A lot or a little?
The parents' guide to what's in this book.
What parents need to know
Parents need to know that this book, which garnered media attention for helping girls lose body mass, features an overweight girl who's ostracized at school. A one-dimensional beautiful girl is mean and insults other girls. A formerly overweight camp counselor shares tips for making healthy choices. There's a mild romantic subplot.
What's the story?
In this sixth book in the BSG series, five best friends -- Charlotte, Isabel, Maeve, Avery, and Katani -- belong to a club called the Beacon Street Girls. They're challenged to survive the outdoors when their seventh-grade class goes to a four-day camp in New Hampshire. The girls feel sorry for another classmate, Chelsea Briggs, who's overweight and struggles to complete some of the camp's fitness activities. With the help of a formerly overweight camp counselor, Chelsea learns to stand up to bullies and find ways to feel good about herself.
Is it any good?
This is a Message Book in which lessons trump writing and plot. Readers must overcome clunky dialog, clichhs, and didactic passages to focus on the girls' friendships. Each girl has an "issue": Charlotte is raised by a single dad, Avery is adopted, Maeve's parents are divorced, Isabel's mother has multiple sclerosis, and Katani's sister is autistic. In this book, though, the focus is on overweight Chelsea, who learns to stand up for herself and only eat one cookie when, conveniently, a camp counselor who used to be overweight mentors her with lessons about exercise and eating out of boredom. The book rightly eschews quick-fixes and diets (Jody, the counselor, tells Chelsea it took her two years to lose weight), focusing on the idea of "getting healthy" rather than losing weight. "I would just respect my body and eat healthy and exercise," Jody tells Chelsea. For the rest of the girls, the lesson is that "fat people are people, too" -- Chelsea, it turns out, takes great pictures and saves the day when her hiking group gets lost.

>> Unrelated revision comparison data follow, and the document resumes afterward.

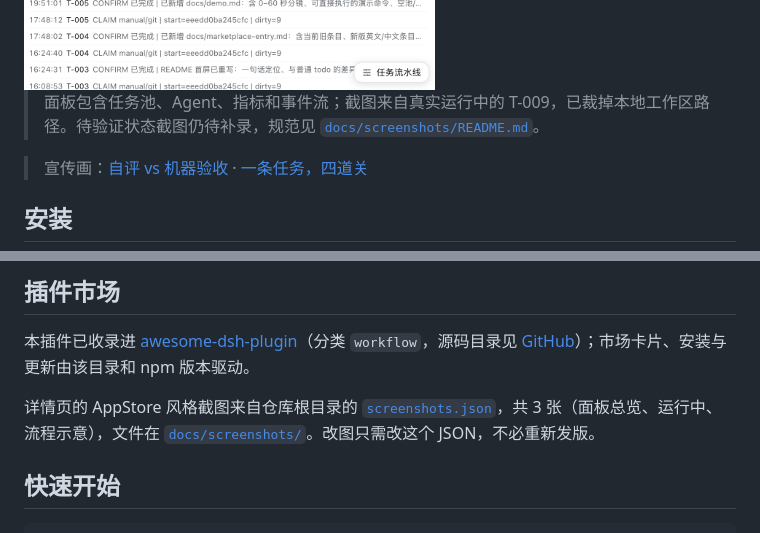
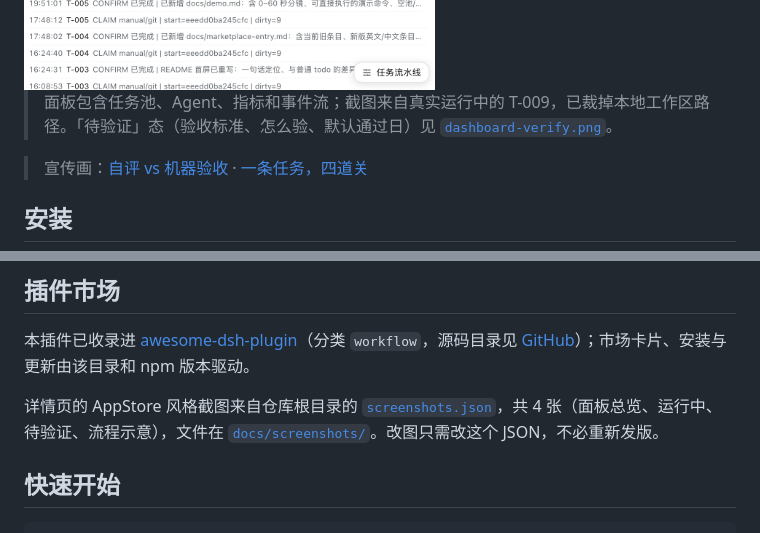
Before and after one commit to qiqll/dsh-task-suite, a Markdown page: README.zh-CN.md, 2 parts joined by grey strips. GitHub-like rendering.

```diff
--- a/README.zh-CN.md
+++ b/README.zh-CN.md
@@ -70,7 +70,7 @@ task_loop action=tick        # 把返回的 worker_prompt 交给 subagent
 
 <img src="docs/screenshots/dashboard-running.png" width="620" alt="任务流水线面板：T-009 运行中、worker、指标与事件流">
 
-> 面板包含任务池、Agent、指标和事件流；截图来自真实运行中的 T-009，已裁掉本地工作区路径。待验证状态截图仍待补录，规范见 [`docs/screenshots/README.md`](docs/screenshots/README.md)。
+> 面板包含任务池、Agent、指标和事件流；截图来自真实运行中的 T-009，已裁掉本地工作区路径。「待验证」态（验收标准、怎么验、默认通过日）见 [`dashboard-verify.png`](docs/screenshots/dashboard-verify.png)。
 
 > 宣传画：[自评 vs 机器验收](docs/promo/promo-01.png) · [一条任务，四道关](docs/promo/promo-02.png)
 
@@ -123,7 +123,7 @@ UI 依赖 [dsh-better-sidebar](https://github.com/omdsh-dev/DSH-better-sidebar)
 
 本插件已收录进 [awesome-dsh-plugin](https://awesome-dsh-plugin.com)（分类 `workflow`，源码目录见 [GitHub](https://github.com/awesome-dsh-plugin/awesome-dsh-plugin)）；市场卡片、安装与更新由该目录和 npm 版本驱动。
 
-详情页的 AppStore 风格截图来自仓库根目录的 [`screenshots.json`](screenshots.json)，共 3 张（面板总览、运行中、流程示意），文件在 [`docs/screenshots/`](docs/screenshots/)。改图只需改这个 JSON，不必重新发版。
+详情页的 AppStore 风格截图来自仓库根目录的 [`screenshots.json`](screenshots.json)，共 4 张（面板总览、运行中、待验证、流程示意），文件在 [`docs/screenshots/`](docs/screenshots/)。改图只需改这个 JSON，不必重新发版。
 
 ## 快速开始
 
```
Also changed, not shown: README.md (+2 -2 lines), docs/screenshots/README.md (+2 -2 lines), docs/screenshots/dashboard-verify.png (added), 1 other file.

While the weight-related messages try to stay positive, the book goes a bit overboard with its cardboard villain and Chelsea's social isolation. As one example of how Chelsea is always embarrassed by her weight, her mom makes her buy a coat from the boys' department because none of the girl-size coats fit her. Wouldn't it make more sense to look in the women's section? Girls who are on the heavy side but still have outgoing personalities may have a hard time identifying with Chelsea (and her subsequent life lessons).
Talk to your kids about ...
Families can talk about ways they could exercise together or eat more healthfully. Parents can discuss scientific research and how it's represented in the media. For example, the New York Times (Oct. 13, 2008) and other media outlets covered a Duke University study featuring this book. The study involved fewer than 100 girls, all already enrolled in a weight-loss program at the university. One group of 31 girls read Lake Rescue; another group read Charlotte in Paris. A smaller group of 14 girls didn't read anything. After six months, researchers found that the girls who read a book posted a larger drop in their body mass index. What do you think of this study? Do you think there's enough evidence to support the connection between the book and weight loss? Does any media you watch, read, or listen to sway your behavior in a positive way?